What the task asks: Would you please give the entries again word for word, with no images in your copy?
** Given records follows **
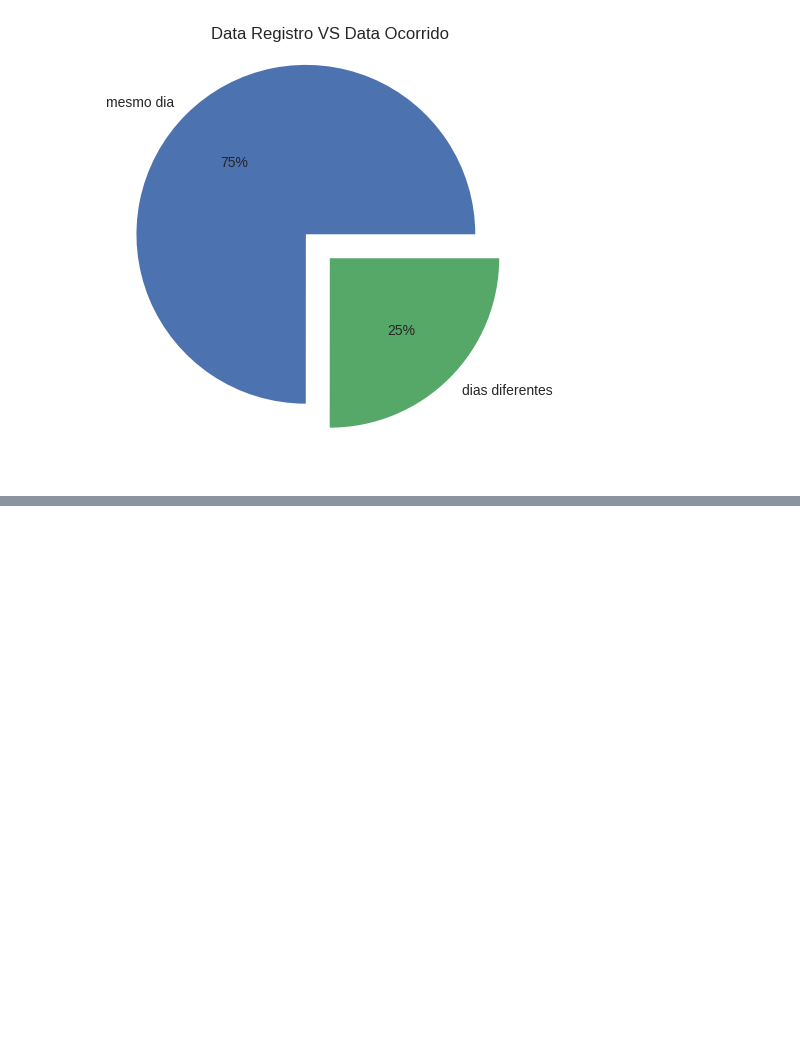
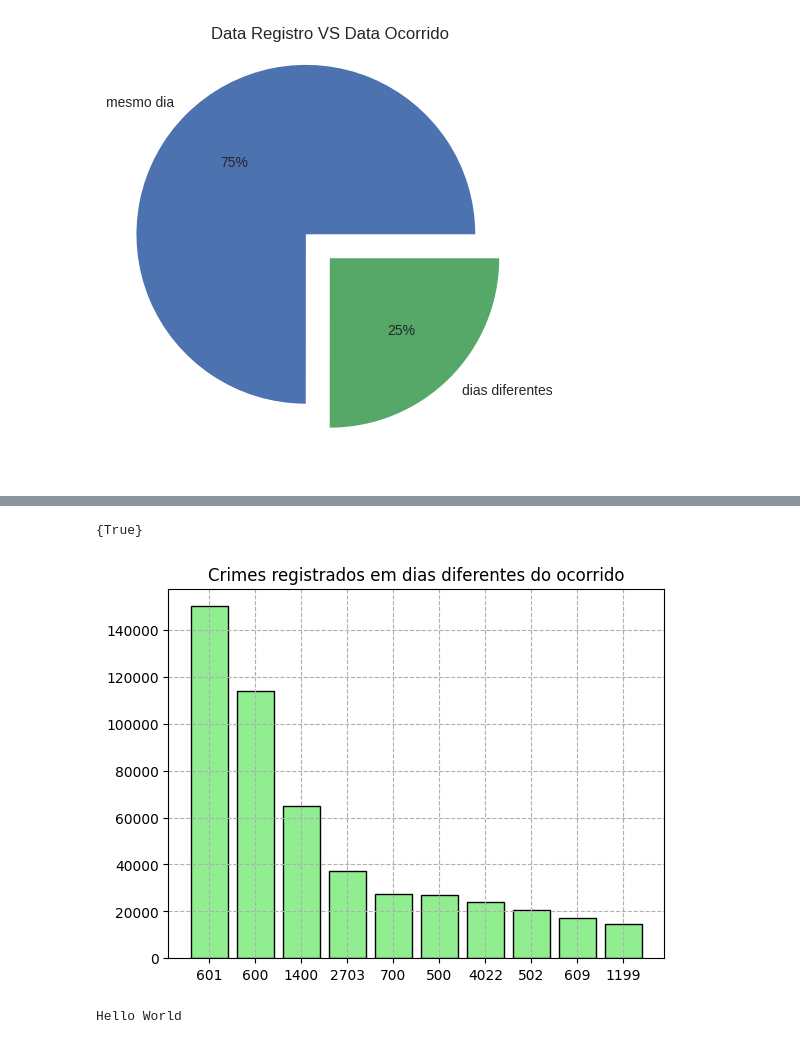
Before and after one commit to lucassilva-aiengineer/Projetos-Ciencia-Dados-I, a Jupyter notebook: projeto_1/analise_diagnostica_crimes_em_austin_tx.ipynb, the cells around one changed output, grey strips where cells are left out. Saved outputs shown, nothing was run; the diff lists cells and outputs as text; code cells hidden in the pictures; blank space fills up the shorter version.

```diff
--- a/projeto_1/analise_diagnostica_crimes_em_austin_tx.ipynb
+++ b/projeto_1/analise_diagnostica_crimes_em_austin_tx.ipynb
@@ -295,0 +423,24 @@ AttributeError: Can only use .dt accessor with datetimelike values
+# %%
+df_codigos_a
+# %% [output]
+{True}
+# %%
+# Os crimes que são registrados em datas diferentes do ocorrido.
+
+
+plt.bar([str(codigo) for codigo in list(crimes_registro_posterior['Highest Offense Code'])[:10]],
+        [count for count in list(crimes_registro_posterior["count"])[:10]],
+        color= "lightgreen",
+        edgecolor= "black")
+
+
+plt.title("Crimes registrados em dias diferentes do ocorrido")
+plt.grid(linestyle= "--")
+
+plt.show()
+# %% [output]
+[figure, added]
+# %%
+print("Hello World")
+# %% [output]
+Hello World
```
Also changed, not shown: parts of 23 cells of this notebook.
** End of Given records **
Exercise output:
Before and after one commit to lucassilva-aiengineer/Projetos-Ciencia-Dados-I, a Jupyter notebook: projeto_1/analise_diagnostica_crimes_em_austin_tx.ipynb, the cells around one changed output, grey strips where cells are left out. Saved outputs shown, nothing was run; the diff lists cells and outputs as text; code cells hidden in the pictures; blank space fills up the shorter version.

```diff
--- a/projeto_1/analise_diagnostica_crimes_em_austin_tx.ipynb
+++ b/projeto_1/analise_diagnostica_crimes_em_austin_tx.ipynb
@@ -295,0 +423,24 @@ AttributeError: Can only use .dt accessor with datetimelike values
+# %%
+df_codigos_a
+# %% [output]
+{True}
+# %%
+# Os crimes que são registrados em datas diferentes do ocorrido.
+
+
+plt.bar([str(codigo) for codigo in list(crimes_registro_posterior['Highest Offense Code'])[:10]],
+        [count for count in list(crimes_registro_posterior["count"])[:10]],
+        color= "lightgreen",
+        edgecolor= "black")
+
+
+plt.title("Crimes registrados em dias diferentes do ocorrido")
+plt.grid(linestyle= "--")
+
+plt.show()
+# %% [output]
+[figure, added]
+# %%
+print("Hello World")
+# %% [output]
+Hello World
```
Also changed, not shown: parts of 23 cells of this notebook.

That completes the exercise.